Exercise prompt: Reproduce the entries exactly. Omit none of them.

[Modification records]
◇ ◇ ◇

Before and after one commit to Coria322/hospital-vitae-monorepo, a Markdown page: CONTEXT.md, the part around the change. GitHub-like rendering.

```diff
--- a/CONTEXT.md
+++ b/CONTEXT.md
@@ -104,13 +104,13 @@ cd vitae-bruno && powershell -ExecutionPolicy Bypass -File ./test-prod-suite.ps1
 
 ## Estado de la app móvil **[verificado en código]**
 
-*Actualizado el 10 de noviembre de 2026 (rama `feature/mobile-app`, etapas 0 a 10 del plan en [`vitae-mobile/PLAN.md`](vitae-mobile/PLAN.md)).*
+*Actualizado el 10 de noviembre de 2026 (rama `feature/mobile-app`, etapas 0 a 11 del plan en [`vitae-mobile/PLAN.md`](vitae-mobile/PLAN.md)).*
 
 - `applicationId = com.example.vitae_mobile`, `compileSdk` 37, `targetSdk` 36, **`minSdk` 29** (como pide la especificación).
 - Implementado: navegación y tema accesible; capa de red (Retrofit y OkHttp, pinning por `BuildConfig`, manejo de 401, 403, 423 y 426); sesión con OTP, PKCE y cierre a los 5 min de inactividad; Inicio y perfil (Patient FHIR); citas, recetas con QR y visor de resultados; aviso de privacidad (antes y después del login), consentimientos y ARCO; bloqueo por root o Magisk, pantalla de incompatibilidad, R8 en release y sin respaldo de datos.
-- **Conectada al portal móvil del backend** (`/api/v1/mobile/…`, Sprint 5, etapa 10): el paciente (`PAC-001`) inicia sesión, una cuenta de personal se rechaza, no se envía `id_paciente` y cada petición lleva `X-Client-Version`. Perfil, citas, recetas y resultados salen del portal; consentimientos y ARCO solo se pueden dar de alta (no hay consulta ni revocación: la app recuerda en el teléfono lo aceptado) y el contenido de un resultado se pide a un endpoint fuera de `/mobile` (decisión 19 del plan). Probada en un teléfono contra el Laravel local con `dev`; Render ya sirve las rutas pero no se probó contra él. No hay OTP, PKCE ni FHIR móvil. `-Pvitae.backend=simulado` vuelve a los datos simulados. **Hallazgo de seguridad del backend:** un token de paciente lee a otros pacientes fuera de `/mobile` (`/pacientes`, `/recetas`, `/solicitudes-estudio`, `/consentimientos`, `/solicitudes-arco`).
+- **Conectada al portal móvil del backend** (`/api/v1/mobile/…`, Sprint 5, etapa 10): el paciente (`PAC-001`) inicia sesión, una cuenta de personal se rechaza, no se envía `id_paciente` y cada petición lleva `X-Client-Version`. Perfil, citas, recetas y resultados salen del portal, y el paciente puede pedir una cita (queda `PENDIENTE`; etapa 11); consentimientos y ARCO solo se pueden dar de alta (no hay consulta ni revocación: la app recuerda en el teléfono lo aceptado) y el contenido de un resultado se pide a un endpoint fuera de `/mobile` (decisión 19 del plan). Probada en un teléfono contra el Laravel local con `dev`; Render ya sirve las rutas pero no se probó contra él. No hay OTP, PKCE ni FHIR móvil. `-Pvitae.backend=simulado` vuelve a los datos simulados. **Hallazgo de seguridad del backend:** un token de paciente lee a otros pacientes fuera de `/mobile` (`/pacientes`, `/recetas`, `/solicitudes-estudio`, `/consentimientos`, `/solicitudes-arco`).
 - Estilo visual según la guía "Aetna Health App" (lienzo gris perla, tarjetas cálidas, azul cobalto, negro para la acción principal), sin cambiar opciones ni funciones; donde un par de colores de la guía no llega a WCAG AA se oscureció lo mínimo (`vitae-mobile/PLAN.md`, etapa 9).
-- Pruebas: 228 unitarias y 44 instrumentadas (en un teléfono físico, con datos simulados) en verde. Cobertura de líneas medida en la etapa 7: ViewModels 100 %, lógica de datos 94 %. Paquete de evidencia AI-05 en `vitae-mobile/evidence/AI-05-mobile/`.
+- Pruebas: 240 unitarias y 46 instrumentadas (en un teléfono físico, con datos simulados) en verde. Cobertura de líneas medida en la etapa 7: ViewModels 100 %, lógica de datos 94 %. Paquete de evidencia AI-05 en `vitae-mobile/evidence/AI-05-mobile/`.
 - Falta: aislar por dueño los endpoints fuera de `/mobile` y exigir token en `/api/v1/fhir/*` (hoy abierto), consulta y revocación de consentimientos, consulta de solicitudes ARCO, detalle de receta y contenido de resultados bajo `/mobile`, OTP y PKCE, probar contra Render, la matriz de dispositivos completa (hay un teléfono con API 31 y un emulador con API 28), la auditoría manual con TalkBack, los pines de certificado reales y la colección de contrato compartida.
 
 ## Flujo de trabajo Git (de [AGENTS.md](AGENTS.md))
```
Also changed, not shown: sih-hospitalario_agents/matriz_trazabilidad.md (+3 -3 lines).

◇ ◇ ◇

Solution for this exercise:
Before and after one commit to Coria322/hospital-vitae-monorepo, a Markdown page: CONTEXT.md, the part around the change. GitHub-like rendering.

```diff
--- a/CONTEXT.md
+++ b/CONTEXT.md
@@ -104,13 +104,13 @@ cd vitae-bruno && powershell -ExecutionPolicy Bypass -File ./test-prod-suite.ps1
 
 ## Estado de la app móvil **[verificado en código]**
 
-*Actualizado el 10 de noviembre de 2026 (rama `feature/mobile-app`, etapas 0 a 10 del plan en [`vitae-mobile/PLAN.md`](vitae-mobile/PLAN.md)).*
+*Actualizado el 10 de noviembre de 2026 (rama `feature/mobile-app`, etapas 0 a 11 del plan en [`vitae-mobile/PLAN.md`](vitae-mobile/PLAN.md)).*
 
 - `applicationId = com.example.vitae_mobile`, `compileSdk` 37, `targetSdk` 36, **`minSdk` 29** (como pide la especificación).
 - Implementado: navegación y tema accesible; capa de red (Retrofit y OkHttp, pinning por `BuildConfig`, manejo de 401, 403, 423 y 426); sesión con OTP, PKCE y cierre a los 5 min de inactividad; Inicio y perfil (Patient FHIR); citas, recetas con QR y visor de resultados; aviso de privacidad (antes y después del login), consentimientos y ARCO; bloqueo por root o Magisk, pantalla de incompatibilidad, R8 en release y sin respaldo de datos.
-- **Conectada al portal móvil del backend** (`/api/v1/mobile/…`, Sprint 5, etapa 10): el paciente (`PAC-001`) inicia sesión, una cuenta de personal se rechaza, no se envía `id_paciente` y cada petición lleva `X-Client-Version`. Perfil, citas, recetas y resultados salen del portal; consentimientos y ARCO solo se pueden dar de alta (no hay consulta ni revocación: la app recuerda en el teléfono lo aceptado) y el contenido de un resultado se pide a un endpoint fuera de `/mobile` (decisión 19 del plan). Probada en un teléfono contra el Laravel local con `dev`; Render ya sirve las rutas pero no se probó contra él. No hay OTP, PKCE ni FHIR móvil. `-Pvitae.backend=simulado` vuelve a los datos simulados. **Hallazgo de seguridad del backend:** un token de paciente lee a otros pacientes fuera de `/mobile` (`/pacientes`, `/recetas`, `/solicitudes-estudio`, `/consentimientos`, `/solicitudes-arco`).
+- **Conectada al portal móvil del backend** (`/api/v1/mobile/…`, Sprint 5, etapa 10): el paciente (`PAC-001`) inicia sesión, una cuenta de personal se rechaza, no se envía `id_paciente` y cada petición lleva `X-Client-Version`. Perfil, citas, recetas y resultados salen del portal, y el paciente puede pedir una cita (queda `PENDIENTE`; etapa 11); consentimientos y ARCO solo se pueden dar de alta (no hay consulta ni revocación: la app recuerda en el teléfono lo aceptado) y el contenido de un resultado se pide a un endpoint fuera de `/mobile` (decisión 19 del plan). Probada en un teléfono contra el Laravel local con `dev`; Render ya sirve las rutas pero no se probó contra él. No hay OTP, PKCE ni FHIR móvil. `-Pvitae.backend=simulado` vuelve a los datos simulados. **Hallazgo de seguridad del backend:** un token de paciente lee a otros pacientes fuera de `/mobile` (`/pacientes`, `/recetas`, `/solicitudes-estudio`, `/consentimientos`, `/solicitudes-arco`).
 - Estilo visual según la guía "Aetna Health App" (lienzo gris perla, tarjetas cálidas, azul cobalto, negro para la acción principal), sin cambiar opciones ni funciones; donde un par de colores de la guía no llega a WCAG AA se oscureció lo mínimo (`vitae-mobile/PLAN.md`, etapa 9).
-- Pruebas: 228 unitarias y 44 instrumentadas (en un teléfono físico, con datos simulados) en verde. Cobertura de líneas medida en la etapa 7: ViewModels 100 %, lógica de datos 94 %. Paquete de evidencia AI-05 en `vitae-mobile/evidence/AI-05-mobile/`.
+- Pruebas: 240 unitarias y 46 instrumentadas (en un teléfono físico, con datos simulados) en verde. Cobertura de líneas medida en la etapa 7: ViewModels 100 %, lógica de datos 94 %. Paquete de evidencia AI-05 en `vitae-mobile/evidence/AI-05-mobile/`.
 - Falta: aislar por dueño los endpoints fuera de `/mobile` y exigir token en `/api/v1/fhir/*` (hoy abierto), consulta y revocación de consentimientos, consulta de solicitudes ARCO, detalle de receta y contenido de resultados bajo `/mobile`, OTP y PKCE, probar contra Render, la matriz de dispositivos completa (hay un teléfono con API 31 y un emulador con API 28), la auditoría manual con TalkBack, los pines de certificado reales y la colección de contrato compartida.
 
 ## Flujo de trabajo Git (de [AGENTS.md](AGENTS.md))
```
Also changed, not shown: sih-hospitalario_agents/matriz_trazabilidad.md (+3 -3 lines).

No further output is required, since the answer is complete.